Very few would invest the time, energy and resources required to do something that has already been done well. Reinvent the wheel. Build a better mousetrap. Write a marching band field show. Wait! Surely there is still room for creativity and originality in the vast arena of field shows. Indeed, as long as there is music to be played, there is opportunity for individual expression. But how does a director find that new sound or write a wildly fresh and creative drill year after year?
Show creation and drill design can be drawn from at least three sources. A director may write his/her own show, (and financially subsidize Starbucks with the amount of coffee consumed in the late night hours of summer vacation as he/she attempts to sound the depths of their creative reservoir). A director may hire others with specialized skills and expertise to put together the project for his/her organization. Finally, a director may obtain a pre-designed show which allows him/her to use the product "as is" or tailor it according to his/her own ability and whatever resources that may be available.
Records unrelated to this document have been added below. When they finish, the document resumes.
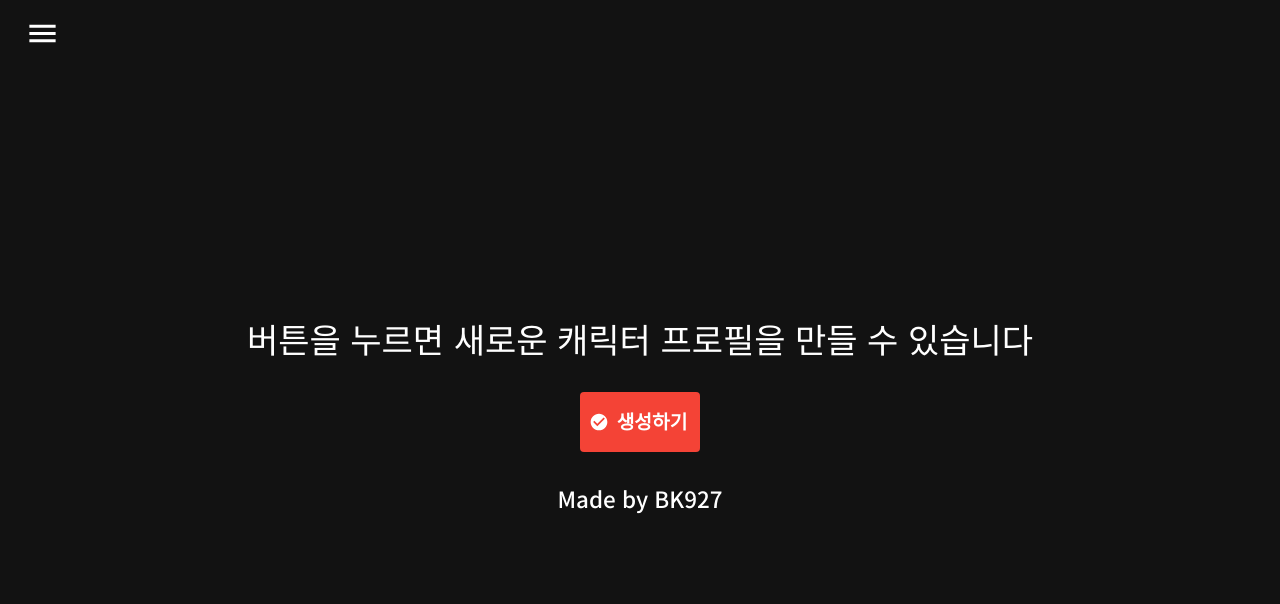
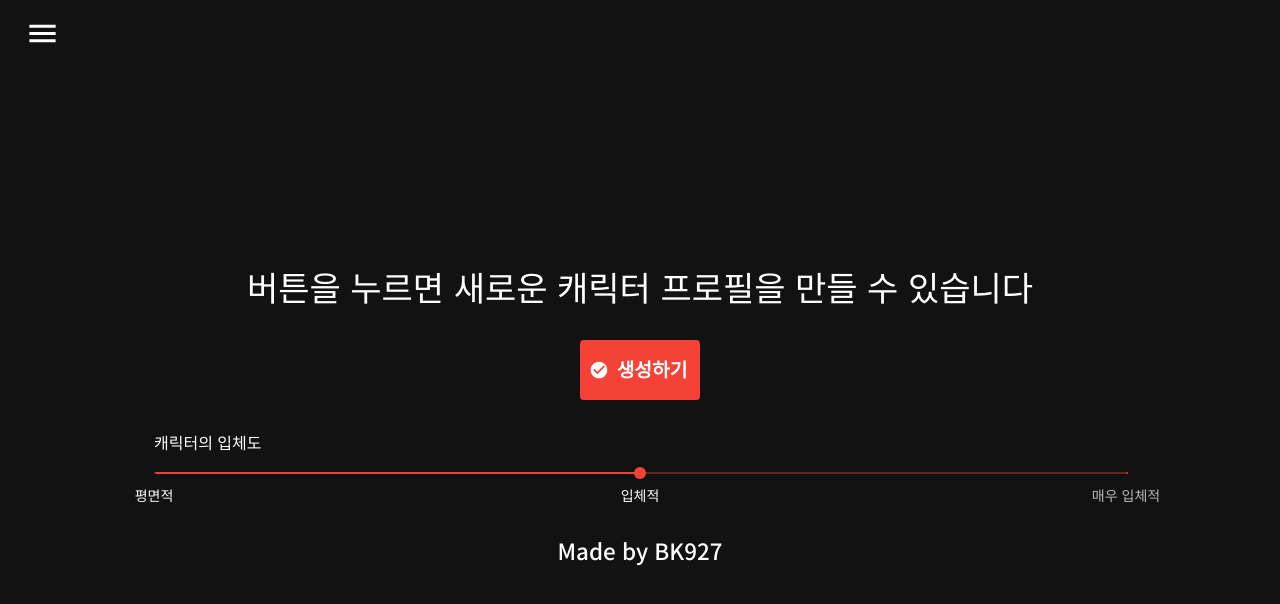
Before and after one commit to BK927/bk927.github.io, a React (Create React App) app: page /character-maker in a window 1280 px wide. Shown: the top 604 px of the page. Built offline with nearby package versions, Linux system fonts and the light colour scheme.

Commit message:
feat: add level of round character

```diff
--- /dev/null
+++ b/src/components/ChracterMaker/SchemaSlider.js
@@ -0,0 +1,60 @@
+import PropTypes from "prop-types";
+import React from "react";
+import Slider from "@material-ui/core/Slider";
+import Typography from "@material-ui/core/Typography";
+import { makeStyles } from "@material-ui/core/styles";
+
+const useStyles = makeStyles((theme) => ({
+  root: {
+    width: "100%",
+  },
+  margin: {
+    height: theme.spacing(3),
+  },
+}));
+
+const marks = [
+  {
+    value: 1,
+    label: "평면적",
+  },
+  {
+    value: 2,
+    label: "입체적",
+  },
+  {
+    value: 3,
+    label: "매우 입체적",
+  },
+];
+
+function valuetext(value) {
+  return `${value}도식`;
+}
+
+export default function SchemaSlider({ onChange }) {
+  const classes = useStyles();
+
+  return (
+    <div className={classes.root}>
+      <Typography id="discrete-slider-always" gutterBottom>
+        캐릭터의 입체도
+      </Typography>
+      <Slider
+        min={1}
+        max={3}
+        defaultValue={2}
+        getAriaValueText={valuetext}
+        aria-labelledby="discrete-slider-always"
+        marks={marks}
+        step={null}
+        valueLabelDisplay="off"
+        onChange={onChange}
+      />
+    </div>
+  );
+}
+
+SchemaSlider.propTypes = {
+  onChange: PropTypes.func,
+};
--- a/src/pages/CharacterMaker.js
+++ b/src/pages/CharacterMaker.js
@@ -1,4 +1,4 @@
-import React, { Fragment, useState } from "react";
+import React, { Fragment, useRef, useState } from "react";
 
 import BigFive from "asset/BigFive";
 import { Box } from "@material-ui/core";
@@ -8,12 +8,13 @@ import PersonalityDetail from "components/ChracterMaker/PersonalityDetail";
 import ReactGA from "react-ga";
 import ReactHelmet from "components/ReactHelmet";
 import SchemaProfile from "components/ChracterMaker/SchemaProfile";
+import SchemaSlider from "components/ChracterMaker/SchemaSlider";
 import getRandomInt from "util/getRandomInt";
 import { makeStyles } from "@material-ui/core/styles";
 
 const useStyles = makeStyles((theme) => ({
   root: {
-    width:"100%",
+    width: "100%",
   },
 }));
 
@@ -23,6 +24,8 @@ const CharacterMaker = ({ title }) => {
 
   const [isGenerated, setIsGenerated] = useState(false);
   const [domains, setDomains] = useState(BigFive);
+
+  let charaLevel = useRef(4);
 
   const generateRandomStat = () => {
     return Math.floor(Math.random() * Math.floor(100));
@@ -62,11 +65,11 @@ const CharacterMaker = ({ title }) => {
 
   return (
     <Fragment>
-        <ReactHelmet
+      <ReactHelmet
         title="캐릭터 성격 생성기"
         description="시나리오 라이팅, 드라마, 영화, 웹소설 쓰기에 도움이 되는 캐릭터 성격 생성기입니다. 가장 권위 있는 심리검사 IPIP-NEO와 심리도식을 기반으로 입체적인 성격을 생성합니다."
         keywords="웹소설 캐릭터 만들기,웹소설 쓰기 어플,웹소설 쓰기,소설 쓰는법,웹소설 쓰는법,시나리오 쓰는법"
-        />
+      />
       <ButtonToAction
         title="버튼을 누르면 새로운 캐릭터 프로필을 만들 수 있습니다"
         buttonText="생성하기"
@@ -74,10 +77,16 @@ const CharacterMaker = ({ title }) => {
         startIcon={<CheckCircleIcon />}
         inputType="button"
       />
+      <SchemaSlider onChange={(e, value) => (charaLevel.current = value)} />
       {isGenerated ? (
         <Box className={classes.root}>
           {bigFive}
-          <SchemaProfile schemaCount={getRandomInt(6) + 1} />
+          <SchemaProfile
+            schemaCount={
+              getRandomInt(charaLevel.current + 1) +
+              (charaLevel.current * 2 - 2)
+            }
+          />
         </Box>
       ) : (
         <Fragment />
```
Coming up with new and fresh ideas can be exciting for many directors and often proves to be a powerful incentive for writing a show. Because of declining budgets and reduced staff, writing your own drill is now a common choice for its financial benefits. With this decision also comes the inherent ability to determine your end product. You hold the reigns to the design, direction and just about every other aspect of your production.
What could be the downside? Writing a show is no easy task. The time, energy, and focus needed to transfer an idea from the visionary screen in your mind to the marching field takes knowledge, patience and a significant degree of expertise. Most of us do not have the concentrated time to focus on this with all the other issues of life clamoring for attention. Even someone with the time, creativity and talent must look for inspiration from others or incorporate a new approach from time to time to keep the active juices flowing.
This is when others may be called upon to assist with the creation of a field show. Help may range from one or two assistants at band camp all the way to hiring music arrangers and drill writers to put it together. Incorporating the expertise of others often raises the bar and allows for the production of a better show, while still providing the director with some creative control. This option also paves the way for a unique product and one-of-a-kind presentation.
Though a team of creative and knowledgeable people may take you "over the top" with a wide array of possibilities, you must also realize you may be at the mercy of these individuals. They may not always have the credentials or experience you anticipate. They may not follow through and meet your timeline or quality expectations. They also will be much more expensive than any other option available. In addition, a number of legal and technical requirements, such as copyright permissions, may still be an issue. Though the dangers and price of a "one man show" are significant, delegating the design and production of your show to others may not always bring optimally desired results either.
Is there another option? Purchasing a pre-designed show may be the ultimate choice for those directors feeling constrained by their own limitations of time, money and ability. Even those who might have the resources to incorporate the talents of others often find a pre-designed show to be a terrific launching pad for a unique and exciting show. A pre-designed field show is relatively inexpensive and includes all the necessary ingredients for a cohesive and workable presentation. If a well-researched and solid product is selected, the director can relax in the confidence that he has a quality, proven show to present to his organization and audience.
As a launching pad or template, the possibilities of all that can be added to, subtracted from and enhanced in the purchased product are endless. Think of the music as the foundation of the building and the drill as the framework. Though the show would be structurally sound and may be performed successfully "as is," the addition of other elements such as color and decorative treatments are what make the structure unique. The range of possibilities is limited only by the time, money and talent available.
Still, the pre-designed product may restrict the appearance, flow and content of a show. Musical arrangements do not always take into consideration a special instrumentation or star musician. The drill may need to be adapted to your exact requirements. This lack of control over content and design may be overshadowed by the financial and time-saving benefits inherent in a pre-designed show. No longer do you get to band camp worn out from all-night sessions of writing drills. No longer do you have to wonder how many collisions will occur on the field between the trombonists and flutists or when the next section of drill will arrive from the designer. In this case, peace of mind is wonderful and valuable.
A director's priority is teaching and imparting the knowledge, art and passion of music. Time and energy spent on the "other stuff" must enhance and contribute to this learning process or be eliminated as a distraction and detriment to the ultimate goal. Field show preparation is no exception. Choose the option that best serves your priorities, personnel and resources. Finding a workable balance will keep you from going around the mountain again or reinventing the wheel.